**EXTRACTED MATERIAL:**
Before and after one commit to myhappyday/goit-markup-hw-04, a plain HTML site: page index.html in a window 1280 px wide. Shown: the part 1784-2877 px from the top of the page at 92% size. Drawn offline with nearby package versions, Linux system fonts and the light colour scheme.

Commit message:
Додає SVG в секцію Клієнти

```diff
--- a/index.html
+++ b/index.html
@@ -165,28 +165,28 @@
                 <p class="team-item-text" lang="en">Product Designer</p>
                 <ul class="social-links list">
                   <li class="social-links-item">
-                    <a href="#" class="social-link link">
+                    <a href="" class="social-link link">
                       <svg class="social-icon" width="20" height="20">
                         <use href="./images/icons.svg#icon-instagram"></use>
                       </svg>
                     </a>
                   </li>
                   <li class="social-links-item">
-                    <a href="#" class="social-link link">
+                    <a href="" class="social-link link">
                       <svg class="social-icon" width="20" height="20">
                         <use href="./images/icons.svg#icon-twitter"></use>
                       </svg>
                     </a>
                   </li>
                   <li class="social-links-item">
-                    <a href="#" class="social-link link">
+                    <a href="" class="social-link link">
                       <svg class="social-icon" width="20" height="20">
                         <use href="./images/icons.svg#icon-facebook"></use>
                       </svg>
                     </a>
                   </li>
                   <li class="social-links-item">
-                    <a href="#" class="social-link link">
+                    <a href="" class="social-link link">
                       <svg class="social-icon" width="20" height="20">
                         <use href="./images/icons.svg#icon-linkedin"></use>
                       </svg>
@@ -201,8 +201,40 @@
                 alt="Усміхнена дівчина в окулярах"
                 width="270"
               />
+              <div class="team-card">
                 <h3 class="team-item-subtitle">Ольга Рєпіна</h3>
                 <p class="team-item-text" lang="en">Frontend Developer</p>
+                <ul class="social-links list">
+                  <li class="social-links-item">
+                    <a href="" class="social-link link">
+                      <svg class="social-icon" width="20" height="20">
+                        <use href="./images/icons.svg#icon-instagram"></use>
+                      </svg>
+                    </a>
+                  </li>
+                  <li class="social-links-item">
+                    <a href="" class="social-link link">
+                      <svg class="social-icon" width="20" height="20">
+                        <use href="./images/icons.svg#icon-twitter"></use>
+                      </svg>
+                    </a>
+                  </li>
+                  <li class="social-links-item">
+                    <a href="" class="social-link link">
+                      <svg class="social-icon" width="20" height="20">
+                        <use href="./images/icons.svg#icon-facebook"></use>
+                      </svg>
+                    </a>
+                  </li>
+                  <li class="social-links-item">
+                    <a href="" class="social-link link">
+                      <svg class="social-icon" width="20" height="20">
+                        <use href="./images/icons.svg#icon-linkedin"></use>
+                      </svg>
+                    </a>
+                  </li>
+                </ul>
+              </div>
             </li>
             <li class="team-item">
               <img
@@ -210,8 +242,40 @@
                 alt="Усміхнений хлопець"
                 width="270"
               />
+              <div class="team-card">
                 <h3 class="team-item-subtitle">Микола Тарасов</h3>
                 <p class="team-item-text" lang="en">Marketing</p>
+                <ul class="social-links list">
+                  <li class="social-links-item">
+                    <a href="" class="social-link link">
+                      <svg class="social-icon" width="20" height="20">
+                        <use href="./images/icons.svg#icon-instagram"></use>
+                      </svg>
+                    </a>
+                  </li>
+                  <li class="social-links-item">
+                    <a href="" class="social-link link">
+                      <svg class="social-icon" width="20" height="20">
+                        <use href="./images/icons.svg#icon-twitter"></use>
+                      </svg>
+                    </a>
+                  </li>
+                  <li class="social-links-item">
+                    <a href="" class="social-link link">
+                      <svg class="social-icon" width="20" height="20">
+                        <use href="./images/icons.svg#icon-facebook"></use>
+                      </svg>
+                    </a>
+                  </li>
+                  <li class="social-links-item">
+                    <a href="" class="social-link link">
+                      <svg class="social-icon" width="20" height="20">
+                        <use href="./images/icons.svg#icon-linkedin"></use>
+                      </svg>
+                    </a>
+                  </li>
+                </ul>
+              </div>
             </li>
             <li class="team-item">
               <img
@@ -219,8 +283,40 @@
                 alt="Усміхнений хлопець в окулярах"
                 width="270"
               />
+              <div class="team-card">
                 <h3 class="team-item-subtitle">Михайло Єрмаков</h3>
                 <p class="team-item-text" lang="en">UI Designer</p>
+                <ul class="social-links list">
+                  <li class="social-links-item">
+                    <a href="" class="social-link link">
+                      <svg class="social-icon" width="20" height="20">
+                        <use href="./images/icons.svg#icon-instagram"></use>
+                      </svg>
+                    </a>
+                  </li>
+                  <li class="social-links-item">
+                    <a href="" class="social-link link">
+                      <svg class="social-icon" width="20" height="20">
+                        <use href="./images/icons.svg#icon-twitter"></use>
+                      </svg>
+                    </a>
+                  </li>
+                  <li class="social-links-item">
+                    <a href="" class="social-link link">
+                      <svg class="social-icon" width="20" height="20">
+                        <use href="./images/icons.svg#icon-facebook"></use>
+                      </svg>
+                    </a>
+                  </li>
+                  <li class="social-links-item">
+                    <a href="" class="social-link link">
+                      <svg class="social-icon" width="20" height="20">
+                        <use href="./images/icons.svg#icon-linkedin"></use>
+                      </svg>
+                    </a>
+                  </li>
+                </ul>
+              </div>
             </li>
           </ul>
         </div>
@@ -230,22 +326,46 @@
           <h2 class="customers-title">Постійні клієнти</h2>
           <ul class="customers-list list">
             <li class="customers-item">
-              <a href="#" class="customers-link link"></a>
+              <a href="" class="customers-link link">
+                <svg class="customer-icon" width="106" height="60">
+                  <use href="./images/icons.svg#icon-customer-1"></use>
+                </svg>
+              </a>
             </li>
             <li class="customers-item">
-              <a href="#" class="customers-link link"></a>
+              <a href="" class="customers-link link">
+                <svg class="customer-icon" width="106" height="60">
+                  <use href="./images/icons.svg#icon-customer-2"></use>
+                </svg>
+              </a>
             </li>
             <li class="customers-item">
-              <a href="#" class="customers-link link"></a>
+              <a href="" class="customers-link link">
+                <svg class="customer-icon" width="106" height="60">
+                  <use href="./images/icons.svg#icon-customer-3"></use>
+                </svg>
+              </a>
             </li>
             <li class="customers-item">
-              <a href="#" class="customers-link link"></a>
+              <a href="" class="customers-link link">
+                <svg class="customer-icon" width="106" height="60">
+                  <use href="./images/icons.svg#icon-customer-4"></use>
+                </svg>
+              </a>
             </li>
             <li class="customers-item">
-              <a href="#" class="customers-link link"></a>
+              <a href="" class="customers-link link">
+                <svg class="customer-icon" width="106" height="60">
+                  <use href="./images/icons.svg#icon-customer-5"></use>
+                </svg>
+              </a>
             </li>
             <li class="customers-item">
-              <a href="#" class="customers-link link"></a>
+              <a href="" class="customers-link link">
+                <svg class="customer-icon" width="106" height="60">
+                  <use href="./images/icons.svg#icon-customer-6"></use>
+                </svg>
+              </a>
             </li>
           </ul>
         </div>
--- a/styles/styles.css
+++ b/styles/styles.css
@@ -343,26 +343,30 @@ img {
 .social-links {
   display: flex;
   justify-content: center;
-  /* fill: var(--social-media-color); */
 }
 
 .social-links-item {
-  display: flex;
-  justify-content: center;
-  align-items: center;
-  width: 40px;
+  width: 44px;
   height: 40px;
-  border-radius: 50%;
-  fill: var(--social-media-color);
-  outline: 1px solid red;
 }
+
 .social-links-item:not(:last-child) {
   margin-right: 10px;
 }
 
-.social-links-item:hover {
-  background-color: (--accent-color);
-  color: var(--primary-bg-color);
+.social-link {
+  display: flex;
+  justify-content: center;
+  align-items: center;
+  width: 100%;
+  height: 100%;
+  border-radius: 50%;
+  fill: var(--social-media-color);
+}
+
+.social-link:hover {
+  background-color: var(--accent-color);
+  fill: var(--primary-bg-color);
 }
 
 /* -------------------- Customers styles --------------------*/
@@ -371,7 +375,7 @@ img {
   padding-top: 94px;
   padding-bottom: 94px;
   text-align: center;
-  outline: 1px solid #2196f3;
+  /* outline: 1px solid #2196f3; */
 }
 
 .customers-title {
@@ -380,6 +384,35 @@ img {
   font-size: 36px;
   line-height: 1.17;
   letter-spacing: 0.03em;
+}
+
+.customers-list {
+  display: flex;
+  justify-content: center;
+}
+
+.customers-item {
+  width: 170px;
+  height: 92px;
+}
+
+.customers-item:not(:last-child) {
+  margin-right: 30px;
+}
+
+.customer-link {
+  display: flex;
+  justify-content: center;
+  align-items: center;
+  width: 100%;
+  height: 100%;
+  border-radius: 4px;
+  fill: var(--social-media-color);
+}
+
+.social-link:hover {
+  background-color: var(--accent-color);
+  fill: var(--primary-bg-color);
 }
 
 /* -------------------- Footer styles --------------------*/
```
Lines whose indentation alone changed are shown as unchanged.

**ASSIGNED TASK:** For the material, state how many lines include the string "text"; the answer is that number alone.

**TASK ANSWER:** 5